Welcome to this week’s Math Munch!

Before we start, a little business. You may have noticed that posts have been few and far between lately. Those of you who know us, the members of the Math Munch Team, know that we’ve all made a lot of life changes in the past year or two. We started out together teaching in the same school in New York– but now we live on far corners of the country and spend our time doing very different things. In case you’re curious, here are some pictures of the things we’ve been up to!

 Justin’s genus 19, rotationally symmetric surface

But even though we’ve moved apart physically, we’ve decided that we really want to keep the Math Munch Team together. We LOVE sharing our love of math with you– and we love hearing from you about the amazing things you make and do with math, too.

So, we’ve decided to revamp our posting process and came up with a schedule for when you can expect posts. There will be a new post every Thursday. (Though if Anna is posting from the West Coast, it might come out in the wee hours of Friday morning for some of you!) And here’s the monthly schedule of Thursday posts:

• The first Thursday of the month will be a post from Justin
• The second Thursday of the month will be a rerun!! Did you know we have over 150 posts on this site?? And we’ve been posting for almost five years??
• The third Thursday of the month will be a post from Anna
• The last Thursday of the month will be a post from Paul

And for those mysterious months with five Thursdays (ooh, when will that be, I wonder?)… There will be a surprise!

And now… for some math!

First up is a little game called SolveMe Mobiles! This game is full of little puzzles in which you have to figure out what each of the different shapes in a mobile weighs. You’re given different clues in different puzzles. So, for instance, in the puzzle to the left, you’re given the weight of the red circle and you have to figure out how much a blue triangle is. But you’re not given the weight of the whole mobile… Hmmm…

And this one, to the right, gives you the weight of one of the shapes and of the whole mobile– but now there are three shapes! Tricky!

Even better, you can build your own mobile puzzle for others to solve! I made this one, shown below– like my use of a mobile within a mobile?

Next up, I found a beautiful Tumblr account that I’d like to share with you full of pictures of found mathematical objects. It’s called… Mathematical Objects! (How clever.) The author of the site writes that the aim of the blog is to “show that mathematics, aside from its practicality, is also culturally significant. In other words, mathematics not only makes the trains run on time but also fundamentally influences the way we view the world.

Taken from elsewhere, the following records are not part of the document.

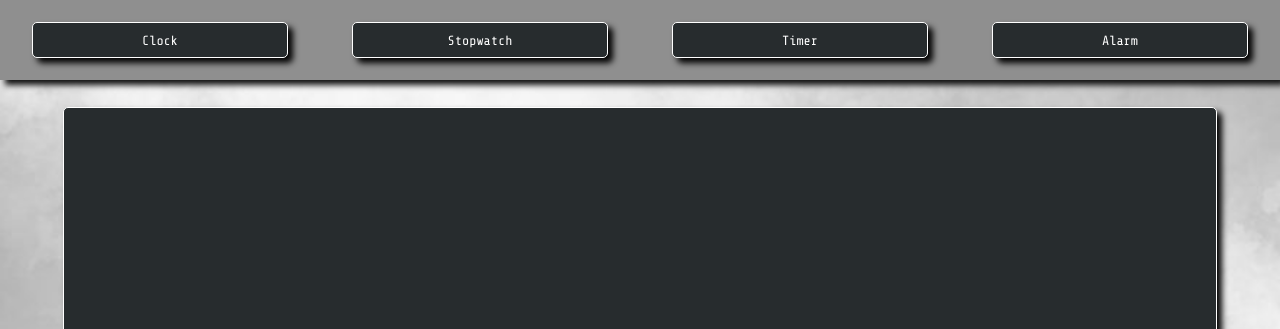
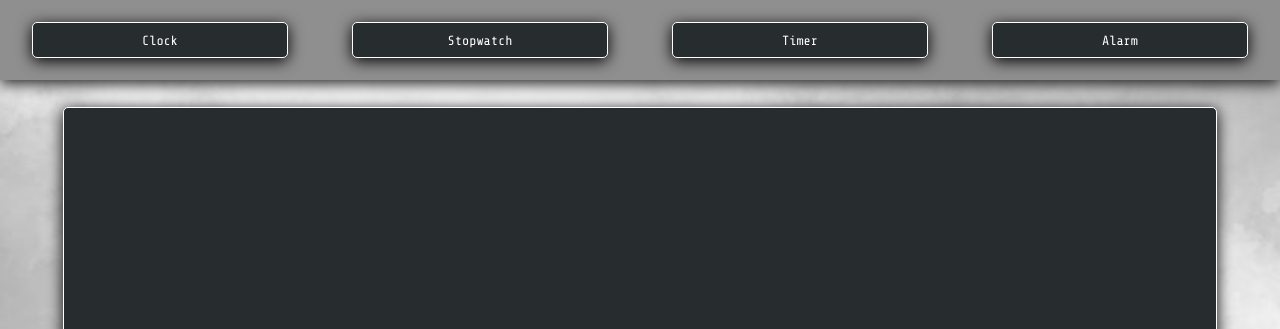
Before and after one commit to bangalter555/Time-Application-with-JS, a website with bundled scripts: page docs/index.html in a window 1280 px wide. Shown: the top 329 px of the page. Built offline with nearby package versions, Linux system fonts and the light colour scheme; a web font is replaced by a local one.

Commit message:
Changing shadows

```diff
--- a/docs/SASS/Layout/_alarm.scss
+++ b/docs/SASS/Layout/_alarm.scss
@@ -8,7 +8,6 @@
   align-items: center;
   height: 85%;
   gap: 4%;
-  // margin-top: 4%;
 }
 
 .alarm-card-display-full-screen {
--- a/docs/SASS/Layout/_navbar.scss
+++ b/docs/SASS/Layout/_navbar.scss
@@ -14,7 +14,7 @@
   align-items: center;
   background-color: c.$bg-color;
   color: c.$main-white;
-  box-shadow: 5px 5px 6px #111;
+  box-shadow: 0 3px 15px #111;
 }
 
 .btn {
--- a/docs/SASS/Utils/_mixins.scss
+++ b/docs/SASS/Utils/_mixins.scss
@@ -9,7 +9,7 @@
   align-items: center;
   border: thin solid c.$main-white;
   border-radius: 5px;
-  box-shadow: 5px 5px 6px #000;
+  box-shadow: 0 3px 15px #000;
   cursor: pointer;
   font-family: "Bakbak One", cursive;
   font-family: "Mukta", sans-serif;
@@ -23,5 +23,5 @@
   background-color: c.$bg-black;
   color: c.$main-white;
   border: thin solid c.$main-white;
-  box-shadow: 5px 5px 6px #000;
+  box-shadow: 0 3px 15px #000;
 }
```
Also changed, not shown: docs/DIST/main.css, 1 other file.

“Counting to One Hundred with my Four-Color Pen”

Some of the images are mathematical art, like the one above; others are more “practical,” such as plans for buildings or images drawn from science.

Do you ever see an interesting mathematical object in the wild and feel the urge to take a picture of it? If so, go ahead and send it to us! We’d love to see what you find.

I’m very excited to share this last find with you all. It was sent to me by a wonderful math teacher, Mark Dittmer, and his math students. This year, they were inspired by Math Munch to make their own fun online math sites! I think what they made is super awesome– and I want to share it with you. I’ll be featuring some of their work in my next few posts, one thing at a time to give each its own day in the sun. First up is this adorable adventure story about the residents of Number Land. I hope you enjoy it!

Bon appétit!